8:49: Mahershala Ali wins the first big trophy of the night, best supporting actor for Moonlight. “My grandma would want me to button up,” he says, adjusting his suit and thanking his teachers. “It’s not about you, it’s about these characters. You’re a service to these stories and these characters and I was so blessed to have this opportunity.” Also pays tribute to his wife, who just had their daughter four days ago.
8:35: Host Jimmy Kimmel finally takes the stage “to a sitting ovation” and knocks over a mic stand. Kimmel jokes to Timberlake that there’s a good chance the rest of ‘N Sync will let him back in the band. He gets the first political poke in with a joke about the Oscar-cast going to “countries that now hate us” and another jab at Mel Gibson: “There’s only one Braveheart in the room and he’s not going to unite us.” Naturally Kimmel takes shots at his usual foil Matt Damon (“I’ve known Matt so long, when I first Matt, I was the fat one”) and points out that he gave Casey Affleck his Manchester by the Sea role to “Chinese pony-tailed movie.
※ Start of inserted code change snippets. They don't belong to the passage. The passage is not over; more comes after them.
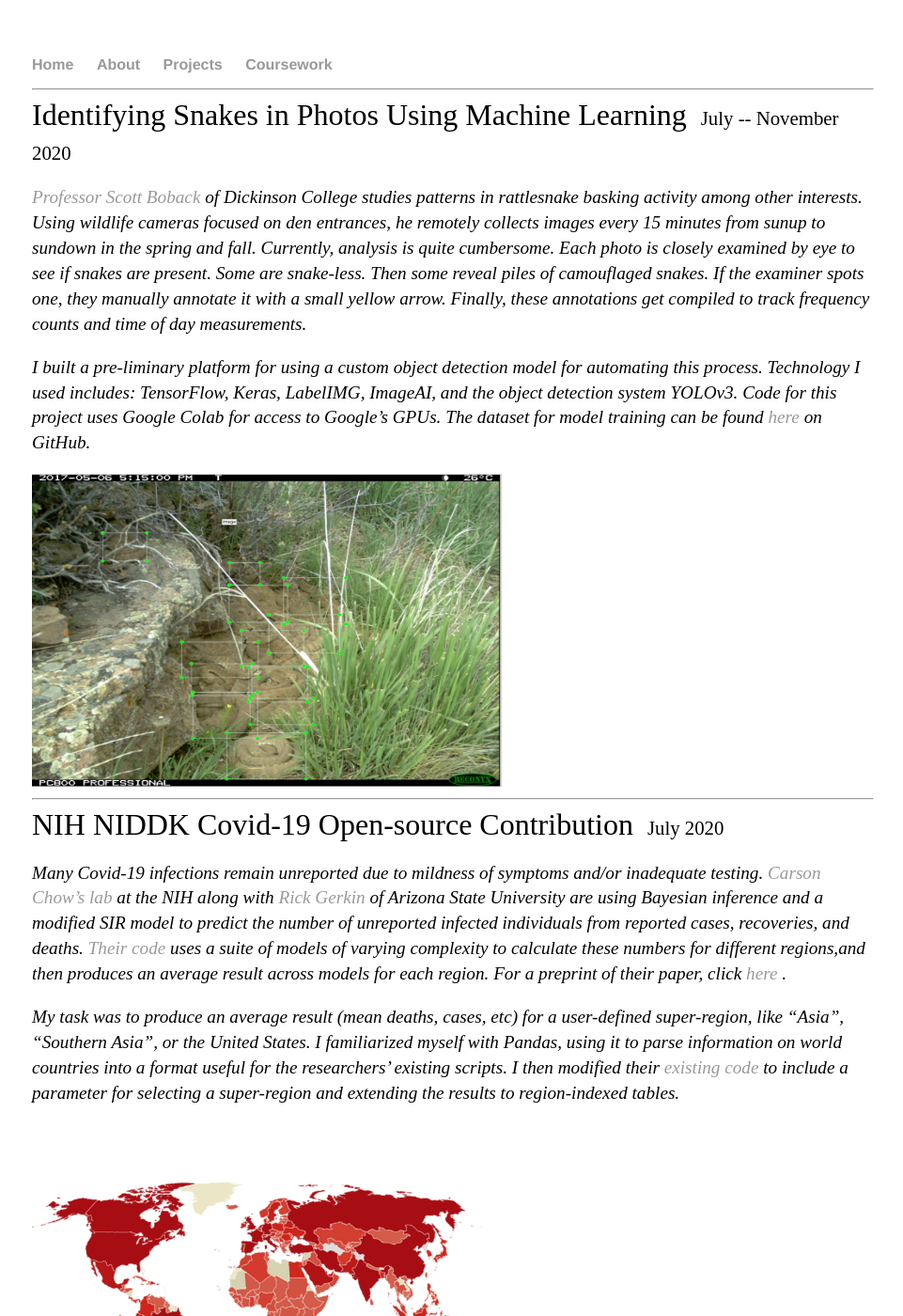
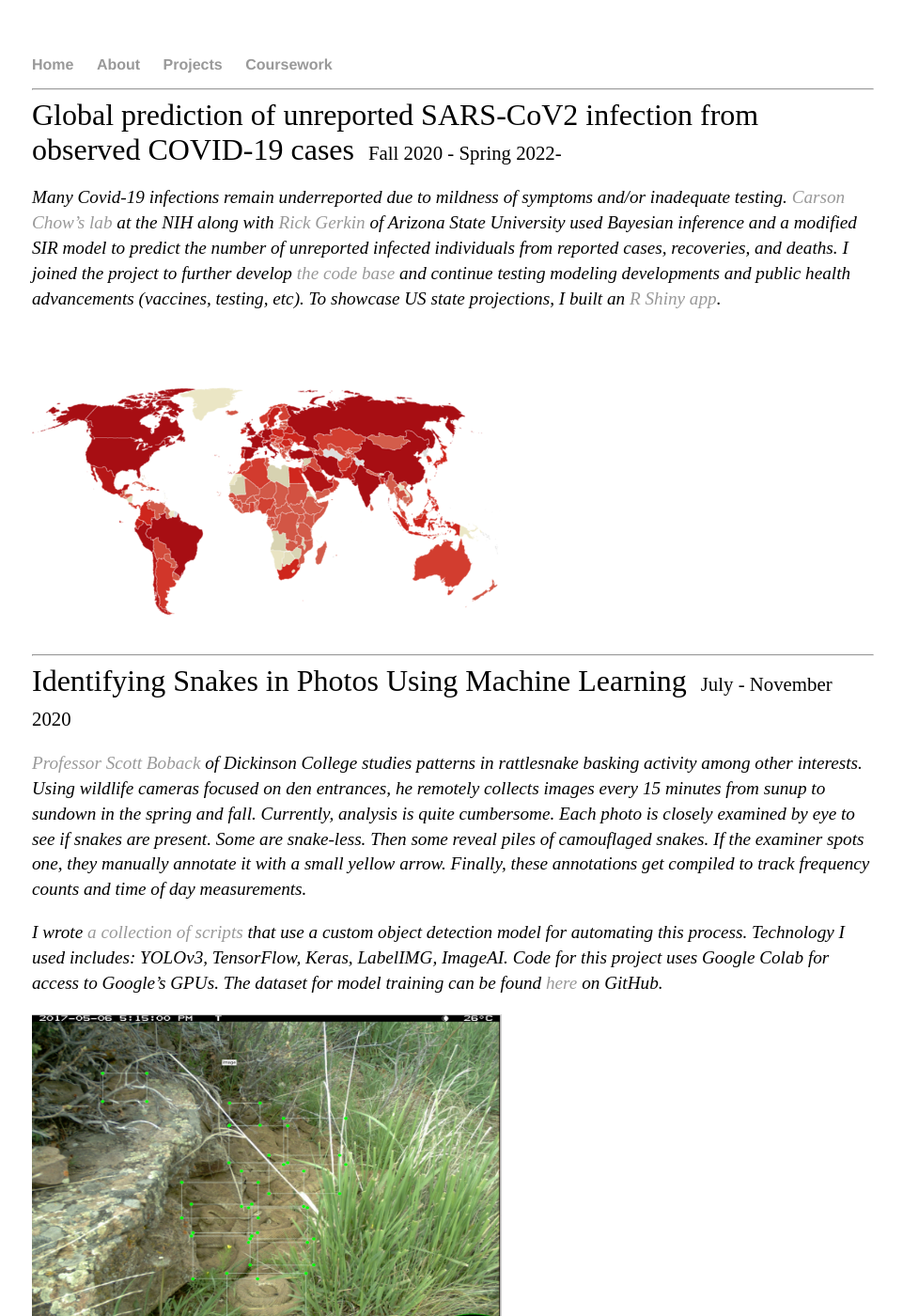
Before and after one commit to aoschwartz7/aoschwartz7.github.io, a Jekyll site: the page built from site/projects.html, in a window 1280 px wide and 1400 px high. Shown: the whole window at 94% size, without its empty margins (158-1119 px from the left). Built offline with Jekyll 4.4.1, drawn with Linux system fonts in a browser that asks for light colours; some of the changed text lies outside the part shown.

Commit message:
Update projects.html

```diff
--- a/site/projects.html
+++ b/site/projects.html
@@ -3,7 +3,21 @@
 title: Alec Schwartz
 ---
 <hr />
-<span>Identifying Snakes in Photos Using Machine Learning<c>July -- November 2020</c></span>
+  <span>Global prediction of unreported SARS-CoV2 infection from observed COVID-19 cases<c>Fall 2020 - Spring 2022-</c></span>
+    <p>
+      <em>Many Covid-19 infections remain underreported due to mildness of symptoms and/or inadequate testing.
+      <a href="https://www.niddk.nih.gov/about-niddk/staff-directory/biography/chow-carson">Carson Chow’s lab</a> at the NIH
+      along with <a href="https://sols.asu.edu/richard-gerkin">Rick Gerkin</a> of Arizona State University used Bayesian inference
+      and a modified SIR model to predict the number of unreported infected individuals from reported cases, recoveries, and deaths.
+      I joined the project to further develop <a href="https://github.com/nih-niddk-mbs/covid-sicr">the code base</a> and continue testing modeling
+      developments and public health advancements (vaccines, testing, etc). To showcase US state projections, I built an
+        <a href="https://aoschwartz.shinyapps.io/COVID-ShinyAnimated/">R Shiny app</a>.
+      </em>
+    </p>
+    <img src="/site/coronavirus-map.jpg" alt="coronavirus global map" width="500" height="333">
+
+<hr />
+<span>Identifying Snakes in Photos Using Machine Learning<c>July - November 2020</c></span>
   <p>
     <em>
       <a href="https://www.dickinson.edu/site/custom_scripts/dc_faculty_profile_index.php?fac=bobacks">Professor Scott Boback</a> of
@@ -17,8 +31,8 @@
   </p>
   <p>
     <em>
-      I built a pre-liminary platform for using a custom object detection model for automating this process.
-      Technology I used includes: TensorFlow, Keras, LabelIMG, ImageAI, and the object detection system YOLOv3.
+      I wrote <a href="https://docs.google.com/document/d/1IyB_LPIuemESRE3MTp9nx4Y6qML2LXpSvUSIpuDFvHQ/edit">a collection of scripts</a> that use a custom object detection model for automating this process.
+      Technology I used includes: YOLOv3, TensorFlow, Keras, LabelIMG, ImageAI.
       Code for this project uses Google Colab for access to Google’s GPUs. The dataset for model training can be found
       <a href="https://github.com/aoschwartz7/ML_Snakes">here</a> on GitHub.
     </em>
@@ -26,43 +40,34 @@
   <img src="/site/snakes.jpg" alt="Snakes" width="500" height="333">
 
 <hr />
-  <span>NIH NIDDK Covid-19 Open-source Contribution<c>July 2020</c></span>
+  <span>Recipe Book<c>Summer 2022</c></span>
     <p>
-      <em>Many Covid-19 infections remain unreported due to mildness of symptoms and/or inadequate testing.
-      <a href="https://www.niddk.nih.gov/about-niddk/staff-directory/biography/chow-carson">Carson Chow’s lab</a> at the NIH
-      along with <a href="https://sols.asu.edu/richard-gerkin">Rick Gerkin</a> of Arizona State University are using Bayesian inference
-      and a modified SIR model to predict the number of unreported infected individuals from reported cases, recoveries, and deaths.
-      <a href="https://github.com/nih-niddk-mbs/covid-sicr">Their code</a> uses a suite of models of varying complexity to
-      calculate these numbers for different regions,and then produces an average result across models for each region.
-      For a preprint of their paper, click <a href="https://www.ncbi.nlm.nih.gov/pmc/articles/PMC7239078/">here</a> .
+      <em><a href="https://github.com/aoschwartz7/RecipeMaker">Python-Flask application</a> that uses Restful APIs to allow users
+        to create, modify, and update recipes in a Recipe Book.
       </em>
     </p>
+
+<hr />
+  <span>Antique Car Forum Web Scraper<c>Summer 2022</c></span>
     <p>
-      <em>My task was to produce an average result (mean deaths, cases, etc) for a user-defined super-region, like “Asia”,
-        “Southern Asia”, or the United States. I familiarized myself with Pandas,
-        using it to parse information on world countries into a format useful for the researchers’
-        existing scripts. I then modified their <a href="https://github.com/nih-niddk-mbs/covid-sicr/pull/7">existing code</a>
-        to include a parameter for selecting a super-region and extending the results to region-indexed tables.
+      <em> <a href="https://github.com/aoschwartz7/Web-Scraper-for-a-Forum">Python web scraper</a> that uses BeautifulSoup to scrape data from an antique cars forum. Code utilizes the Asynchronous HTTP Client/Server for asyncio and Python (AIOHTTP) to run multiple GET requests in parallel.
       </em>
     </p>
-    <img src="/site/coronavirus-map.jpg" alt="coronavirus global map" width="500" height="333">
-
 
 <hr />
-  <span>Language Learner's Quiz<c>November-January 2020</c></span>
+  <span>Language Learner's Quiz<c>Winter 2020</c></span>
     <p>
       <em>This <a href="https://github.com/aoschwartz7/LanguageQuiz">Python-Flask application</a>
         uses JSON representations of vocabulary dictionaries to help users learn a language via flashcards.
         The inspiration behind it came from living in Berlin, Germany, in the Fall of 2019 where I was taking
-        language courses. To access my Git repository for the game's files and for a more in depth walkthrough,
-        click <a href="https://github.com/aoschwartz7/LanguageQuiz">here</a>.
+        language courses.
       </em>
     </p>
 
     <img src="/site/WalkthroughTerminalimage.png" alt="Language Learner's App" width="500" height="333">
 
 <hr />
-  <span>Twilio Riddler<c>March 2020</c></span>
+  <span>Twilio Riddler<c>Spring 2020</c></span>
     <p>
       <em>This <a href="https://github.com/aoschwartz7/Twilio">Python-Flask application</a> sends a user an SMS of a random riddle, listens for their response via a Twilio webhook,
       and sends either the answer or a new riddle. It was built using Flask architecture and <a href="https://www.twilio.com/docs/sms/tutorials/how-to-send-sms-messages-python">Twilio’s</a> Programmable SMS API and Python helper library.
```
And that movie The Great Wall went on to lose $80 million.” Other topics: Damien Chazelle’s youth, Amazon’s Jeff Bezos and the sadness of Manchester, how no one watched Moonlight, best actress nominee Isabelle Huppert (“We didn’t see Elle but we absolutely loved it”), and the “overrated performances” of Meryl Streep. “She has phoned it in for 50 films in her lackluster career.”
8:30: Justin Timberlake opens the show by arriving from the back of the hall and singing his Oscar-nominated hit single from Trolls, Can’t Stop the Feeling! He’s got the whole crowd on its feet, taking time to say hey to Ryan Gosling. Seb from La La Land would probably not totally love this, however Taraji P. Henson is singing along and feeling it. Timberlake segues into a short bridge of Lovely Day before returning once more to Feeling.